Tapping into nostalgia for the brand’s heyday, Borgward also unveiled a sporty Isabella concept car inspired by a legendary 1950s coupe of the same name.
The reborn German-Chinese manufacturer, which is already producing cars in China, plans to increase its European footprint by building an assembly plant in Borgward’s original hometown of Bremen in northern Germany next year. The plant will manufacture electric vehicles for European consumers, with production slated for 2019.
“Like the Japanese and South Koreans in the past, Chinese manufacturers want to show they can be successful in Europe, it’s a mark of quality, a test before expanding to other markets outside Europe,” said Walker.
Two other Chinese manufacturers, high-end WEY and the mass-market Chery, made their IAA debuts this year.
WEY, the newly created luxury label of Chinese carmaker Great Wall, showcased a range of compact 4x4s offering both petrol and hybrid drivetrains.
It also wowed with its XEV concept, a sleek crossover with futuristic-looking gullwing doors, but did not make any announcements about when it might land in Europe.

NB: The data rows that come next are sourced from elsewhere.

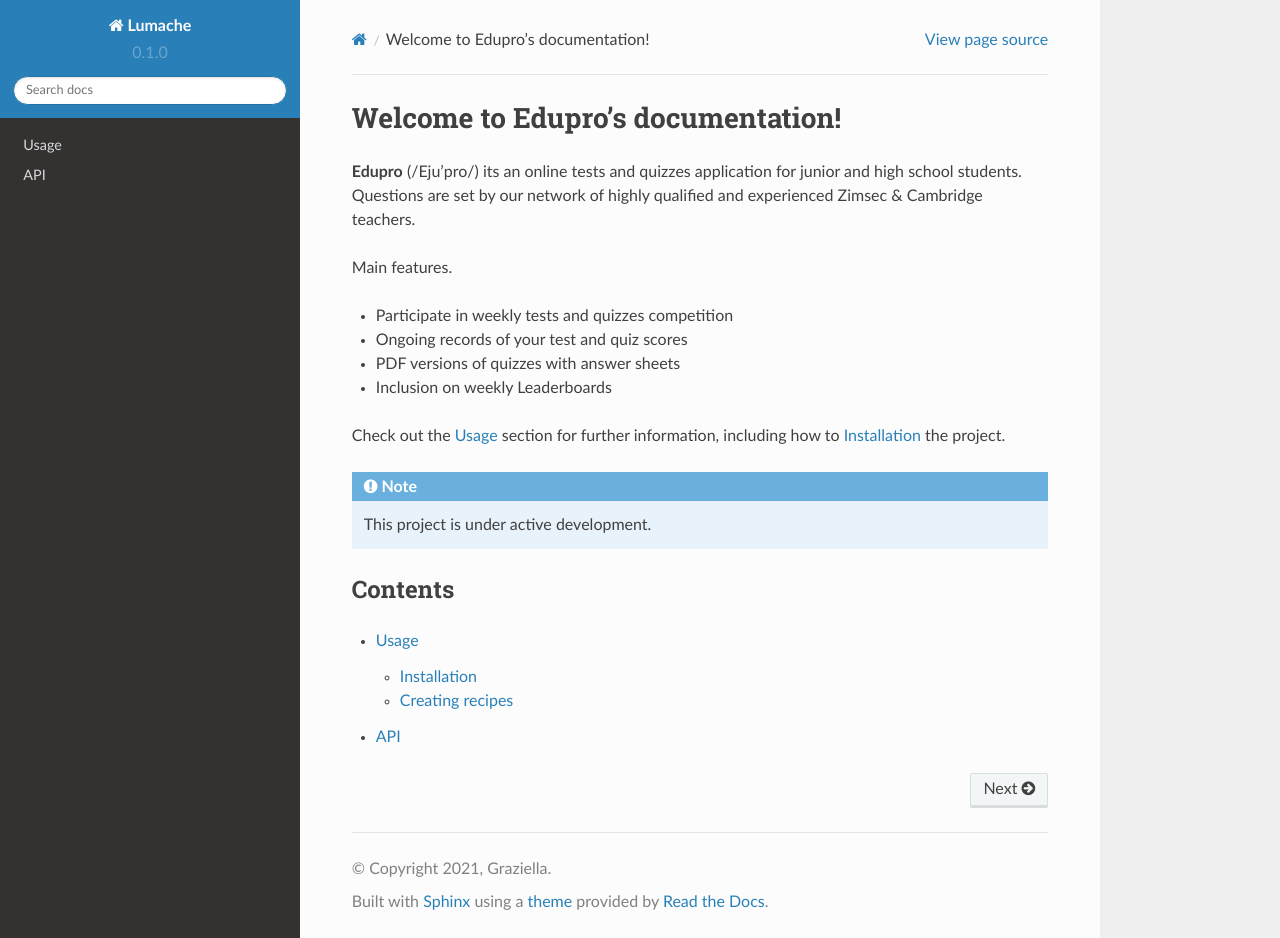
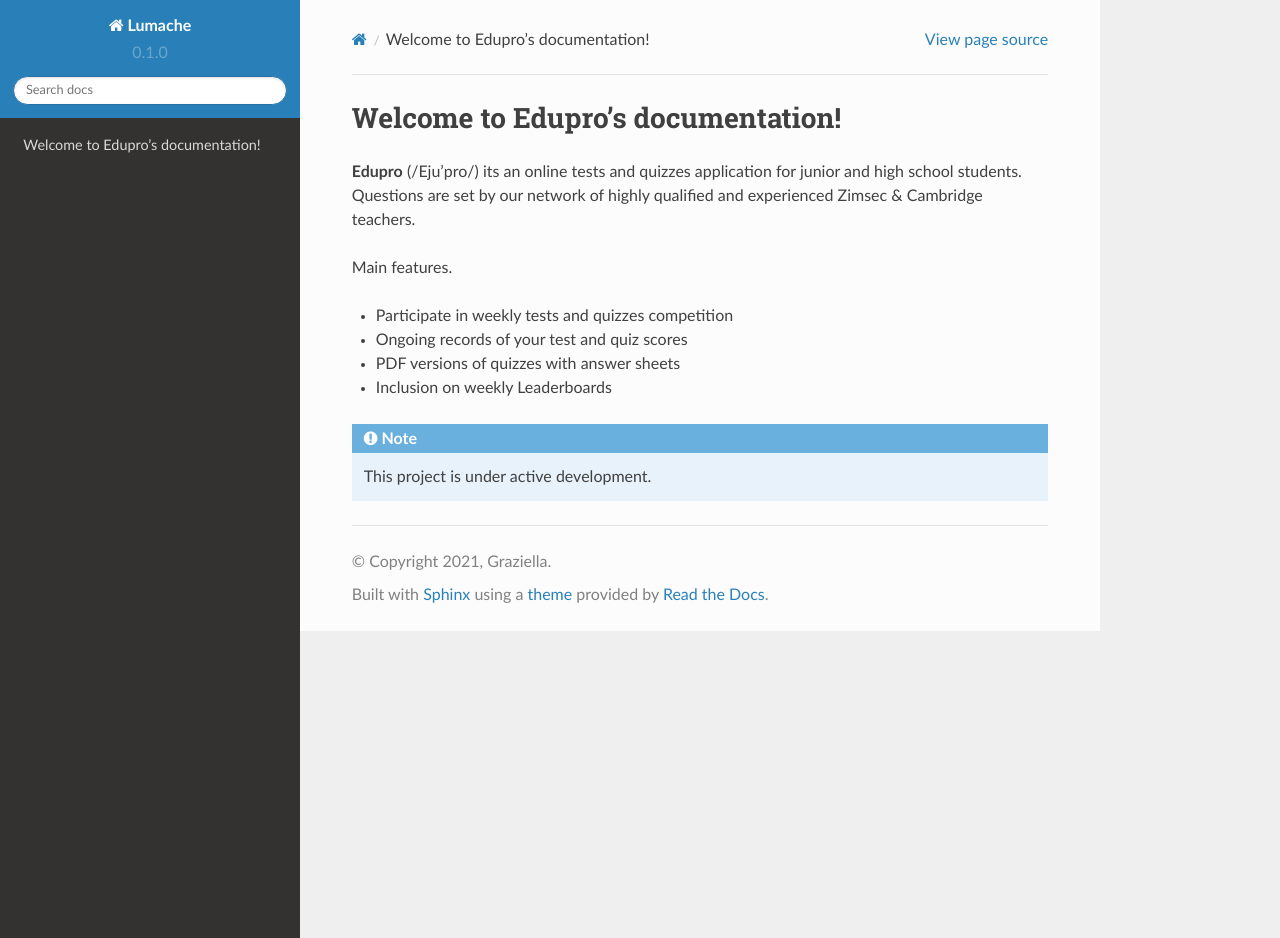
Before and after one commit to ttshava/eduprodocs, a Sphinx documentation site: the page built from docs/source/index.rst, in a window 1280 px wide and 938 px high. Built offline with Sphinx 7.4.7 and the Read the Docs theme 2.0.0, drawn with Linux system fonts in a browser that asks for light colours.

Commit message:
Update index.rst

```diff
--- a/docs/source/index.rst
+++ b/docs/source/index.rst
@@ -15,19 +15,6 @@
 •	Inclusion on weekly Leaderboards
 
 
-
-
-Check out the :doc:`usage` section for further information, including
-how to :ref:`installation` the project.
-
 .. note::
 
    This project is under active development.
-
-Contents
---------
-
-.. toctree::
-
-   usage
-   api
```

Chery showed off the Exeed Tx, an urban crossover designed for European tastes that it says will be made available with hybrid, plug-in hybrid and fully electric drivetrains.
“We have the firm intention to come to Europe, but it’s too early to disclose the details,” Chery CEO Anning Chen said, hinting only that “this product isn’t going to be the cheapest car on the market.”
– ‘No invasion’ –
Chinese carmakers’ more visible presence at this year’s IAA is not just for European consumption, said industry expert Laurent Petizon at consultancy AlixPartners.
Showing that they appeal to an international audience is also a way for the brands to increase their cachet back home in the world’s largest car market, he told AFP, pointing out that those jostling for attention at the IAA were not China’s biggest players.
“The goal is not to invade the European market, at least not for now,” he said.
But analyst Ferdinand Dudenhoeffer of Germany’s CAR research centre noted that Chinese manufacturers had worked hard in recent years to improve their chances of gaining a foothold in Europe’s competitive and mature car market.
“The design and quality are now at the level of those seen in general European manufacturers like Renault, Opel, Volkswagen,” he told AFP, calling the Chinese focus on offering electrified SUVs “a good strategy”.
Chery boss Chen for his part said he was “confident” of a European breakthrough.
“We are not just a Chinese automaker, we are a global automaker,” he said, brushing off concerns about the crowded European market.
“In China, we are not afraid of competition,” he said.